More cement permits issued amid scarcity
Following the shortage of locally produced cement, more traders are opting for permits to import cement into the country through the Ministry of Industry and Trade.
Cement shortage has seen prices rising to between K9,000 and K10, 000 per 50 kilogramme bag from K6,000 when there is normal supply.
The scarcity of the product has also affected the construction industry as works have stalled.
In an interview on Monday, Ministry of Industry and Trade publicist, Wiskesi Nkombezi, said more traders are applying for cement import permits as a way of addressing the situation.
He confirmed that the ministry has held discussions with players in the cement industry on the matter as well as issued import permits to fill the gap.
“It is not that we had stopped issuing the permits, but because of the scarcity and because the traders do not want to be out of business, they are, therefore, coming in large numbers to apply for the permits. This will assist in making the product available on the market.
“Apart from that , the government is also casting the net wider on sources of supply to make sure that traditional cement sources are not overstretched,” Nkombezi said.
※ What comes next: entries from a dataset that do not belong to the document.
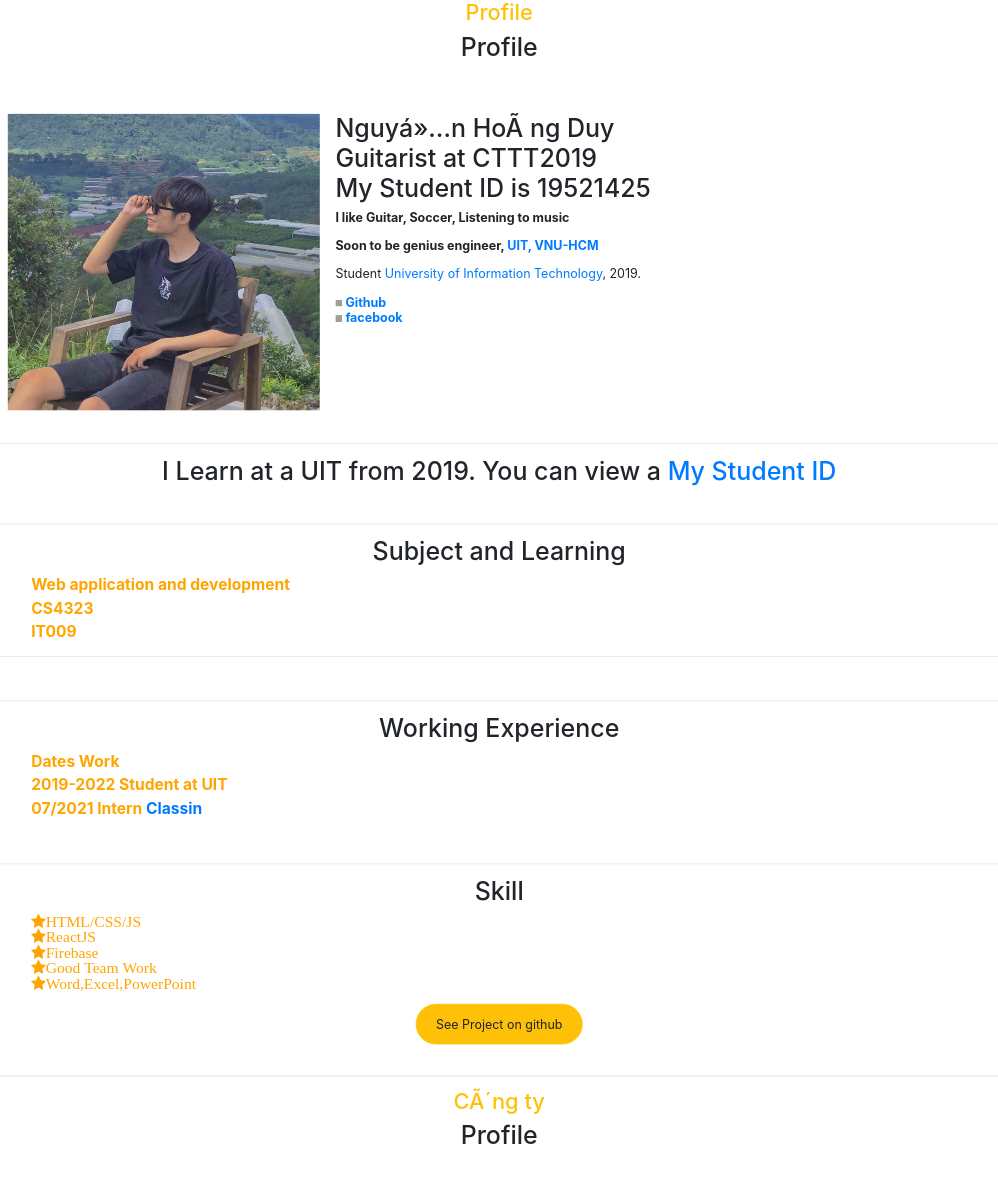
Repository: HoangDuy315/HW_TVK
Page: cv.html
An editor plug-in stored every save of this project. The page is shown before and after the next save, followed by the edit.
The browser window is 1280 px wide. The pictures show the whole page, at 78% of full size.
Pictures or frames that could not be fetched are drawn as grey boxes.

Above is the page before, as saved 2022-09-25 17:31:53.

### cv.html
<html>
    <head>
        <title>GnahYuD</title>
        <link rel="SHORTCUT ICON" href="images/cormen-tiny.jpg">
        <script charset="utf-8" src="https://platform.twitter.com/js/button.c6c95b9789db97ea1e9742d215fff751.js"></script>
        <link rel="stylesheet" href="cv.css">
        <link rel="stylesheet" href="https://cdnjs.cloudflare.com/ajax/libs/font-awesome/4.7.0/css/font-awesome.min.css">
        <link rel="stylesheet" href="https://cdn.jsdelivr.net/npm/bootstrap@4.6.2/dist/css/bootstrap.min.css" integrity="sha384-xOolHFLEh07PJGoPkLv1IbcEPTNtaed2xpHsD9ESMhqIYd0nLMwNLD69Npy4HI+N" crossorigin="anonymous">
    </head>
    <body text="#000068" link="#060FDF" vlink="#060FDF" alink="#DC24C5">

    <!-- <TABLE CELLPADDING="10" CELLSPACING="0" WIDTH="475"> -->
    <section id="Profile">
        <div class="container">
            <div class="row mb-5    ">
                <div class="col-12 text-center">
                    <h3 class="text-warning">Profile</h3>
                    <h2 class="display-5 fw-bold">Profile</h2>
                </div>
            </div>
            <div class="row">
    </section>

    <table cellpadding="10" cellspacing="0">
    <tbody><tr valign="TOP">

    <td valign="TOP" width="151">

    <img class="duy" src="./123.JPG"><p>

    </p></td>

    <td valign="TOP">

    <div>
    <h2>Nguyễn Hoàng Duy<br>
    Guitarist at CTTT2019<br>
    My Student ID is 19521425
    </h2>

    <p>
    <strong>I like  Guitar, Soccer, Listening to music</strong>
    </p>

    <p><strong>Soon to be genius engineer,
    <a href="https://www.uit.edu.vn/">UIT, <a href="https://vnuhcm.edu.vn/">VNU-HCM</a></a>
    </strong> </p>

    <p>

    Student <a href="https://www.uit.edu.vn/">University of Information Technology</a>, 2019.</p><p>

    </p><dd>
    <b>
    <img src="images/yellowsq.gif" alt="*" width="9" height="9">
    <a href="https://github.com/HoangDuy315">Github</a><br>
    <img src="images/yellowsq.gif" alt="*" width="9" height="9">
        <a href="https://www.facebook.com/profile.php?id=100007746304417">facebook</a></div>
    </b>


    </dd></td>
    </tr>
    </tbody></table>




    <hr >
        <h2 class="yud">I Learn at a UIT from 2019.  You can view a <a href="https://student.uit.edu.vn/">My Student ID</a></h2>
    </hr>
    <br>
    <hr>
        <h2 class="hi">Subject and Learning</h2>
        <ul class="fs">
            <li >Web application and development</li>
            <li >CS4323</li>
            <li >IT009</li>
        </ul>

    <hr>
    <br>
    <hr>
        <h2 class="yud">Working Experience</h2>
        <ul class="fs">
            <li>Dates Work</li>
            <li>2019-2022 Student at UIT</li>
            <li>07/2021 Intern  <a href="https://www.classin.com/">Classin</a></li>
        </ul>
    </hr>
    <br>
    <hr>
        <h2 class="yud">Skill</h2>
        <ul class="fs">
            <li class="fa fa-star checked">HTML/CSS/JS</li><br>
            <li class="fa fa-star checked">ReactJS</li><br>
            <li class="fa fa-star checked">Firebase</li><br>
            <li class="fa fa-star checked">Good Team Work</li><br>
            <li class="fa fa-star checked">Word,Excel,PowerPoint</li>
        </ul>
        <div class="text-center">
            <button type="button" class="btn btn-warning rounded-pill"><a class="btn btn-warning fw-bold  " href="https://github.com/HoangDuy315">See Project on github</a></button>
        </div>
    </hr>
    <br>
    <hr>
    <section id="about">
        <div class="container">
            <div class="row mb-5    ">
                <div class="col-12 text-center">
                    <h3 class="text-warning">Công ty</h3>
                    <h2 class="display-5 fw-bold">Profile</h2>
                </div>
            </div>
            <div class="row">


    </section>
    </script>

</body>
</html>

### cv.css
body {
    background-color: rgb(219, 228, 136);
}

.duy {
    color: blue;
    height: 380px;
    width: 400px;
}

.checked {
    color: orange;
}

.yud {
    text-align: center;
}

.yud .li {
    text-align: center;
}

.hi {

    text-align: center;
}

.fs {
    font-size: 20px;
    list-style: none;
    font-family: "Roboto" sans-serif;
    font-weight: bold;
    color: orange;
}

After the next save:
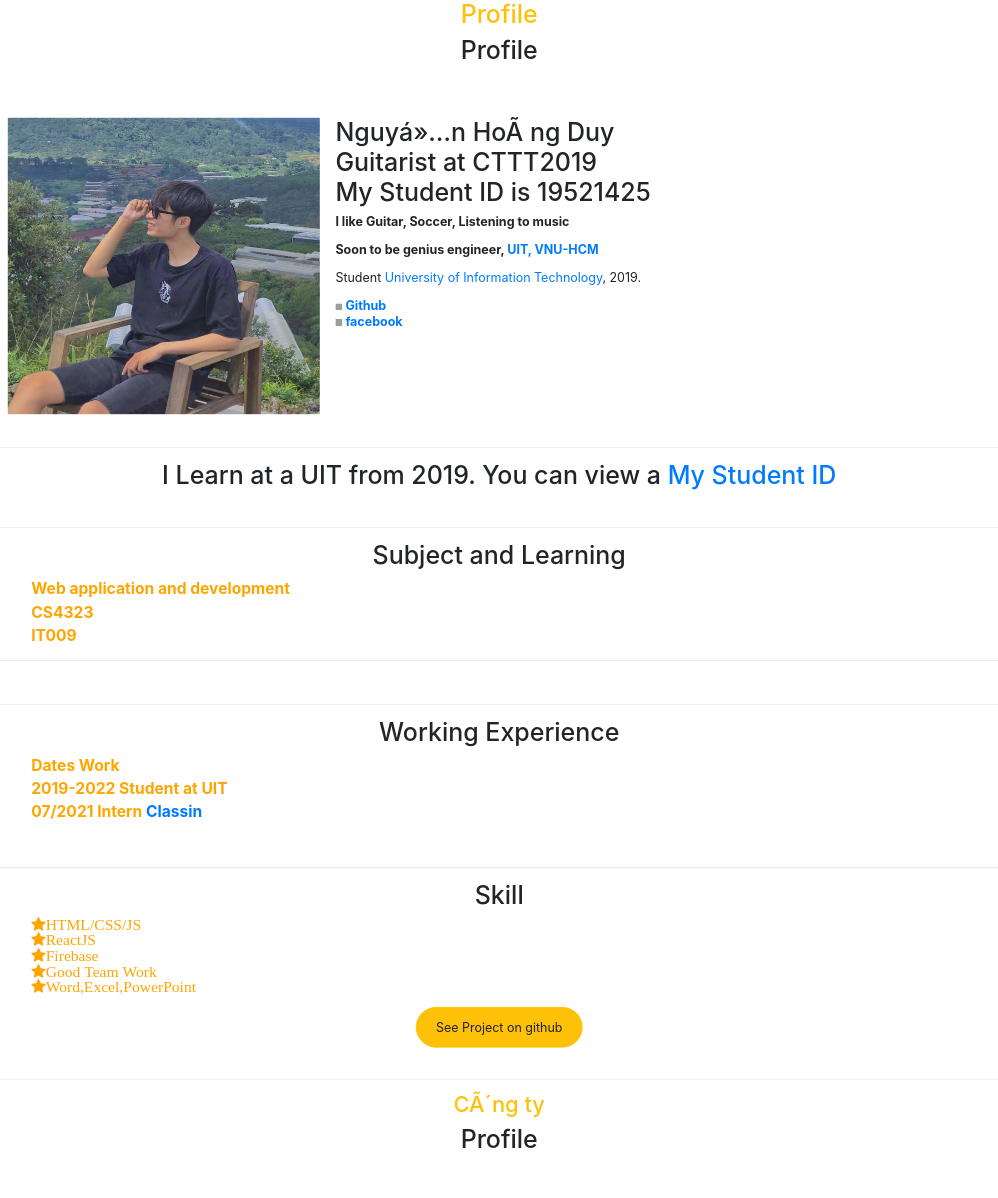
Saved 8 s later.
--- a/cv.html
+++ b/cv.html
@@ -14,7 +14,7 @@
         <div class="container">
             <div class="row mb-5    ">
                 <div class="col-12 text-center">
-                    <h3 class="text-warning">Profile</h3>
+                    <h2 class="text-warning">Profile</h3>
                     <h2 class="display-5 fw-bold">Profile</h2>
                 </div>
             </div>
He further said, to control prices on the market; the government will take punitive measures against anyone offering prices higher than the recommended ones in accordance with the provisions of the relevant laws of Malawi.
“We know that some traders have taken advantage of the situation to hike prices. As a permit issuing office, we will be monitoring them and, if we find any trader abusing the permit by offering higher prices, our office will not grant them another permit in future,” he said.
Two weeks ago, The Polytechnic Dean of Built Environment Faculty, Rodrick Chilipunde, noted that the shortage of cement is a very serious problem as its effects will spill over to the economic growth of the country, if not be addressed immediately.
Chilipunde said construction cost will increase and may double within a short time resulting in increased inflation.
“A lot of projects have stalled translating to an increase in unemployment as many labourers will be laid off. Construction firms are likely to close due to lack of productivity, limited money flow to citizens since construction is a major source of income,” he said.
He further said cement contributes 55 percent t o construction works and that the economic growth of a country is mostly measured based on the performance of its construction industry.